He added that such spaces – which include single-sex or separate washrooms, shelters, changing rooms or wards – can “prevent, limit or alter trans people’s access to the service” if he reaches a “legitimate objective”.
However, several LGBTQ+ groups have denounced the EHRC guidelines, saying they “contradicts the true means of ‘equality'”.
Gilpin said trans youth are being rejected “much more often” since the guidelines were released and there is a lack of trans-friendly hostels to begin with.
Lots of young trans people are forced to “choose between eating and receiving gender-affirming care” due to lack of funding.
Increasingly, trans people are accessing this health care privately and crowdfunding to confirm treatments due to the multi-year waiting lists through the NHS.
“For trans youth, getting gender-affirming services and care is a huge priority for how they spend their money,” Gilpin said. “Right now they can’t afford hormones, so a lot of people are choosing between eating and getting hormones.”

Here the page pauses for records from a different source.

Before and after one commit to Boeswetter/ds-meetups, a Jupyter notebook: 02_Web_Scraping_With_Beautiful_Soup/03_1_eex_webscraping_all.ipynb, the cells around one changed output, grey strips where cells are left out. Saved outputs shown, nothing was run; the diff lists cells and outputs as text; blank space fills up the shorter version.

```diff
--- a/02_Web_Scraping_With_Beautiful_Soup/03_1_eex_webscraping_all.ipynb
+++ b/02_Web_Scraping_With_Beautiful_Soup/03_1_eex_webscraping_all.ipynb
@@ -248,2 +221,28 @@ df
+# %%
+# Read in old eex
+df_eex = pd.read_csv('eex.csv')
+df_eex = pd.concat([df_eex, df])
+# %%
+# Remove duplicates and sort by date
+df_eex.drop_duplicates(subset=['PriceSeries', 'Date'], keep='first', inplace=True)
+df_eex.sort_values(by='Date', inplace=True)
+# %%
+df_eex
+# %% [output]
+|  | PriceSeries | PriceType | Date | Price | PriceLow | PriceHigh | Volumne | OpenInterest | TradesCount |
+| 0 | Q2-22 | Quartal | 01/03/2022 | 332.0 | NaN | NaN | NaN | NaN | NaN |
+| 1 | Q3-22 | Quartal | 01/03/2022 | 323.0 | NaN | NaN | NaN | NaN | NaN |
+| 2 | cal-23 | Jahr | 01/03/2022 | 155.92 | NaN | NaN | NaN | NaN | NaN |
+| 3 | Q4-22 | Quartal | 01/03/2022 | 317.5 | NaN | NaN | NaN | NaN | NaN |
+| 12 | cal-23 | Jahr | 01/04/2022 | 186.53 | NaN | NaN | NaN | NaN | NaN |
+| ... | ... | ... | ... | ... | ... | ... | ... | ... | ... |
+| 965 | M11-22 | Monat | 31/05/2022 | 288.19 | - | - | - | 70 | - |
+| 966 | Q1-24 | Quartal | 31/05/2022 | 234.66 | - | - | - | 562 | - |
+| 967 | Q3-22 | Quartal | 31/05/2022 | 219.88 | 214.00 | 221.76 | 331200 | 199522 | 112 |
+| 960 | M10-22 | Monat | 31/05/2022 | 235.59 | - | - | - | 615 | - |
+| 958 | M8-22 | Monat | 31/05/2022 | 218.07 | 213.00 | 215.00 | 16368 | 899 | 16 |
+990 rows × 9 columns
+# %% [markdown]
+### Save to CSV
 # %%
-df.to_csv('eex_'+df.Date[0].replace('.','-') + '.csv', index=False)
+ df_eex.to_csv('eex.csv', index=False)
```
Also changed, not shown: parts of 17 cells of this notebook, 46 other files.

She added: ‘We’re seeing this right now where people have to go off their hormones because they have to pay their bills, and it’s triggering huge gender dysphoria and mental health issues.
“They have no way of budgeting for the future. It undoes much of their gender affirmation care that they invested their money in, which has become a cycle of drug addiction, depression, back to the streets and sex work to be able to afford sex again. hormone.

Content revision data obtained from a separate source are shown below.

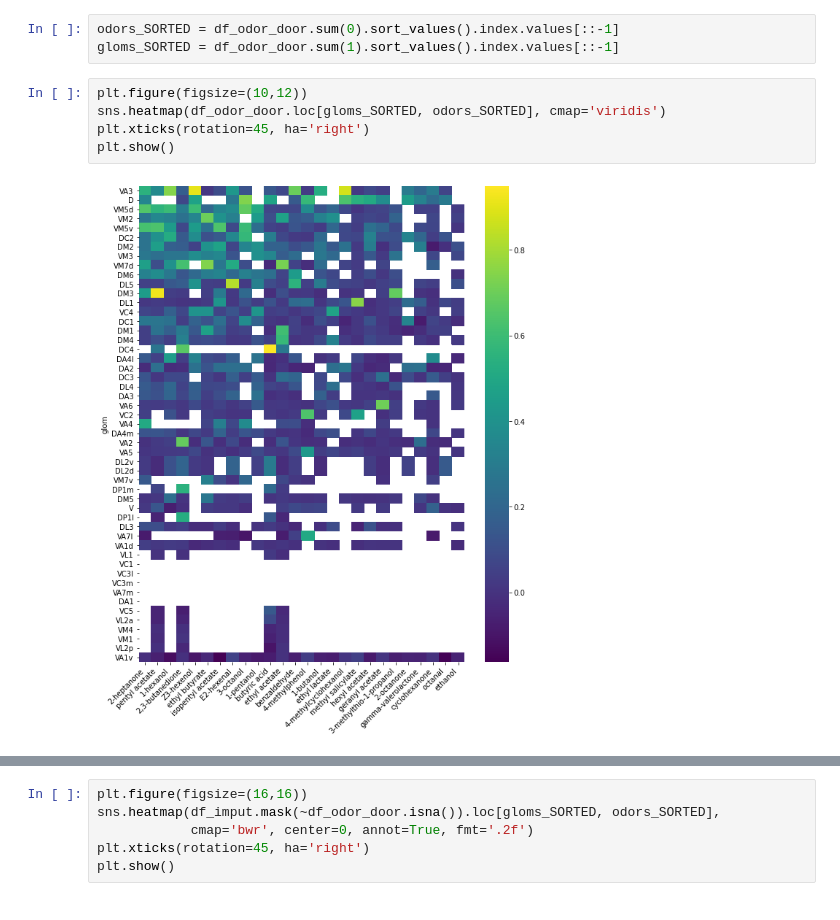
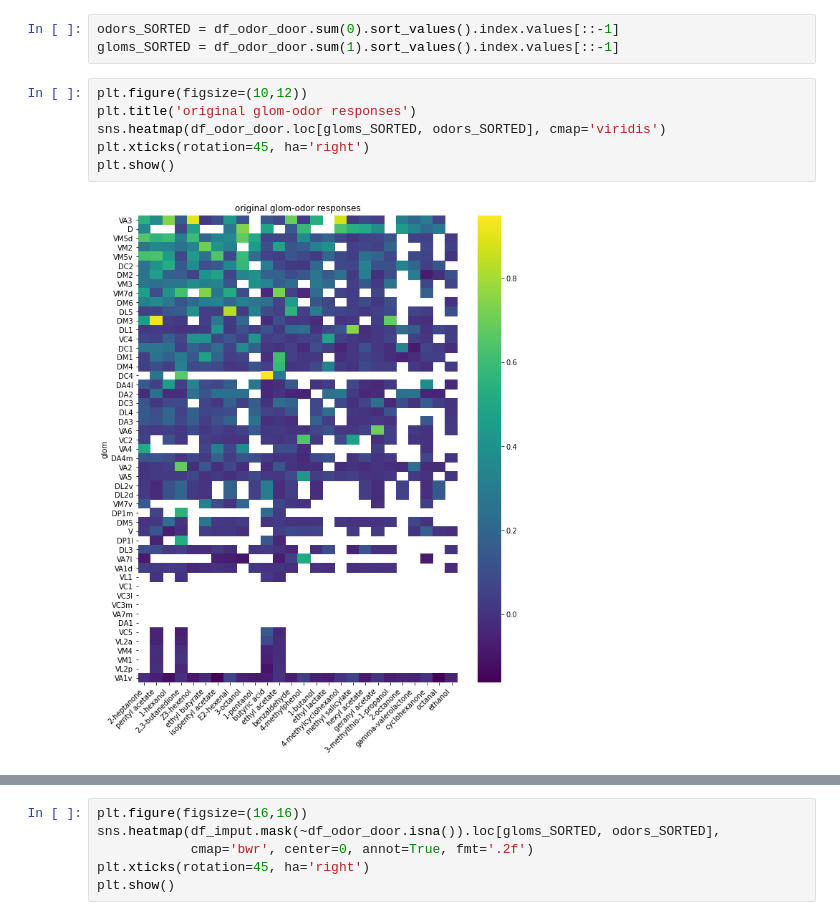
Before and after one commit to dlavrent/ALVariability, a Jupyter notebook: odor_imputation/impute_odors.ipynb, the cells around one changed output, grey strips where cells are left out. Drawn from its saved outputs; the diff is of its cells as text.

```diff
--- a/odor_imputation/impute_odors.ipynb
+++ b/odor_imputation/impute_odors.ipynb
@@ -116,10 +121,11 @@ odors_SORTED = df_odor_door.sum(0).sort_values().index.values[::-1]
 gloms_SORTED = df_odor_door.sum(1).sort_values().index.values[::-1]
 # %%
 plt.figure(figsize=(10,12))
+plt.title('original glom-odor responses')
 sns.heatmap(df_odor_door.loc[gloms_SORTED, odors_SORTED], cmap='viridis')
 plt.xticks(rotation=45, ha='right')
 plt.show()
 # %% [output]
-[figure, old version]
+[figure, new version]
 # %%
 plt.figure(figsize=(10,12))
```
Also changed, not shown: parts of 2 cells of this notebook.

Gilpin said the charity is only able to do “contingency planning” at this time. As such, akt is ask for the public’s help to support LGBTQ+ youth affected by the lack of government support and the cost of living crisis.
“Barriers to accessing safe and affordable housing for queer trans youth are exacerbated much more by the cost of living crisis, but the barriers existed before that and affect trans people much more because it is harder to find a job, to get into any space or dwelling,” Gilpin said.
Gilpin added that it was “almost impossible” at the moment for young trans people who are “rejected by their families to move into safe private long-term accommodation” given these barriers.
She said it was essential that the Conservative government commit to a strategy to end homelessness and include a “specific appeal to young gay men”.
“They can’t just be lumped in with the homeless population because they have specific needs to access housing and employment services,” she said.